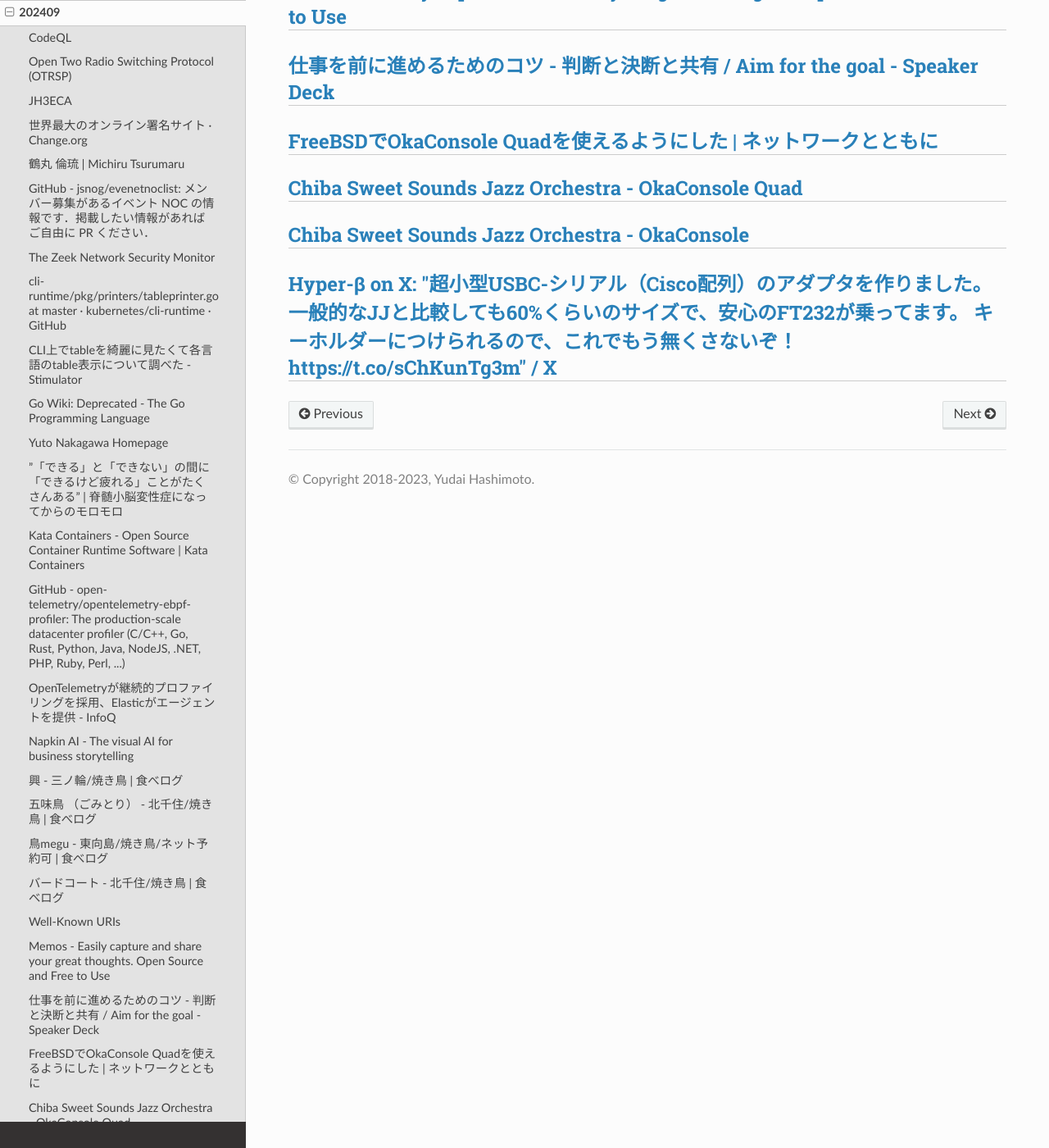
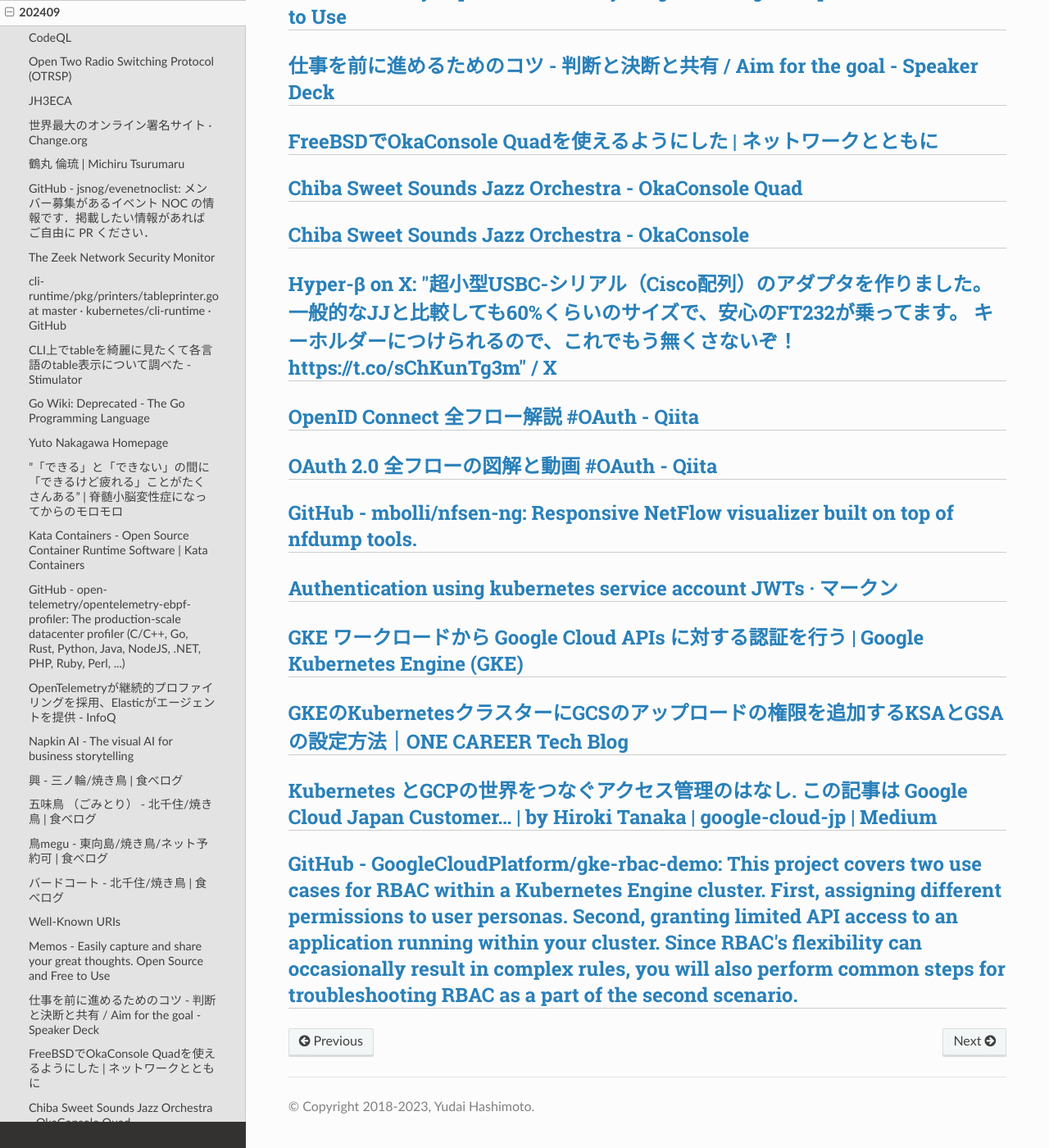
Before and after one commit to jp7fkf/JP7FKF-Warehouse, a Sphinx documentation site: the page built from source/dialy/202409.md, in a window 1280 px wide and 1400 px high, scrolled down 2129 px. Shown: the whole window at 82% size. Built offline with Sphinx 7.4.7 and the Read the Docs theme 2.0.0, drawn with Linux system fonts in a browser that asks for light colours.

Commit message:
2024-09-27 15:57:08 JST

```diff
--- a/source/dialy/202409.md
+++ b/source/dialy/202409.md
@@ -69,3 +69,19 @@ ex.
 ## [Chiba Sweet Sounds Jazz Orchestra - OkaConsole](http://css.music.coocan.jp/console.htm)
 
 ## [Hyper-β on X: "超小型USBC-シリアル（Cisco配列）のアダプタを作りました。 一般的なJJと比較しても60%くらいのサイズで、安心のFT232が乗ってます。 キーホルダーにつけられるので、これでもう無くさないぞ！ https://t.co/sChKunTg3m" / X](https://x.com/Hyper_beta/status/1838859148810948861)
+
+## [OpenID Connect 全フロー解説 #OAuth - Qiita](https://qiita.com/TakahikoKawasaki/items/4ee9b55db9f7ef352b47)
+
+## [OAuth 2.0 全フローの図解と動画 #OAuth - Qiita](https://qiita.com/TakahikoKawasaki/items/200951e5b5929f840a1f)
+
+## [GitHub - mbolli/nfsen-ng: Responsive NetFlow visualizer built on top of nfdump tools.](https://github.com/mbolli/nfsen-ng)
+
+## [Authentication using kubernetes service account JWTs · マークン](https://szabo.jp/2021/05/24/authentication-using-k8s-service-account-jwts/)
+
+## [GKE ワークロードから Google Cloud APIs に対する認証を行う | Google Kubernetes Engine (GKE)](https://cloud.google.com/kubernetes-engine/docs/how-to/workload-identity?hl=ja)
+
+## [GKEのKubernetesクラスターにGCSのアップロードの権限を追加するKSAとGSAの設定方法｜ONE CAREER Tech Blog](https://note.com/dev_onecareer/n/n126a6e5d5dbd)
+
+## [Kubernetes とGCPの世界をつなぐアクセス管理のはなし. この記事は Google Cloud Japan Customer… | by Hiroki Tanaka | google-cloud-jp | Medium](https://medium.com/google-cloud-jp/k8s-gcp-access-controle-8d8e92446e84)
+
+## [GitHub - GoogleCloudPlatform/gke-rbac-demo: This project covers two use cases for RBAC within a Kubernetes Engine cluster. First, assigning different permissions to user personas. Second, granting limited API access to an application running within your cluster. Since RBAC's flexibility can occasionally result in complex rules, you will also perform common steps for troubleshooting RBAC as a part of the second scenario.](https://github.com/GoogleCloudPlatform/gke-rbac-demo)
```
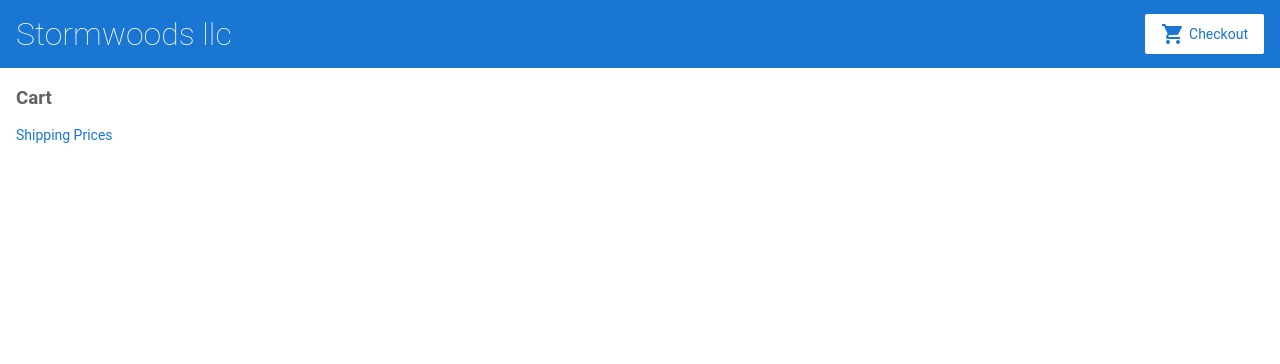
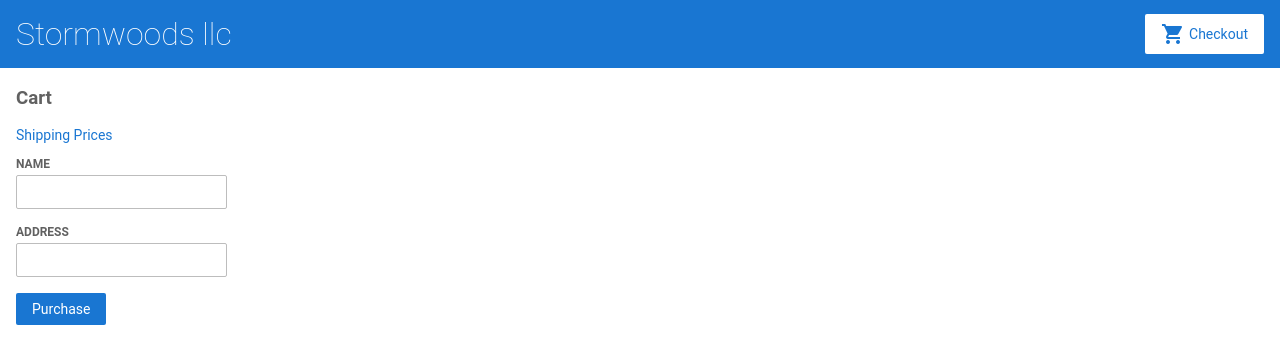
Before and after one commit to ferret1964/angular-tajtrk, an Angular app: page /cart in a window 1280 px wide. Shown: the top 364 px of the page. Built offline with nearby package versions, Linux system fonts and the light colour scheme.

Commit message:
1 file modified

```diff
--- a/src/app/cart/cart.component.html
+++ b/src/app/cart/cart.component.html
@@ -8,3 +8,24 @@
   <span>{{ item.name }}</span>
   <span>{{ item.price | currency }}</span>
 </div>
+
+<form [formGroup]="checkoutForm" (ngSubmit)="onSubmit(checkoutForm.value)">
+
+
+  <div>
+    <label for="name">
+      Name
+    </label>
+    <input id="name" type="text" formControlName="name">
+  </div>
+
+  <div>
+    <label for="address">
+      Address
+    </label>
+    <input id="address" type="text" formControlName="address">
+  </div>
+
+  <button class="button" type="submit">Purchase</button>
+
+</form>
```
• • • • •
◆ **Task goal**:
Note how many lines of the material contain the string "label". Then report that number by itself.

◆ **Reply**:
4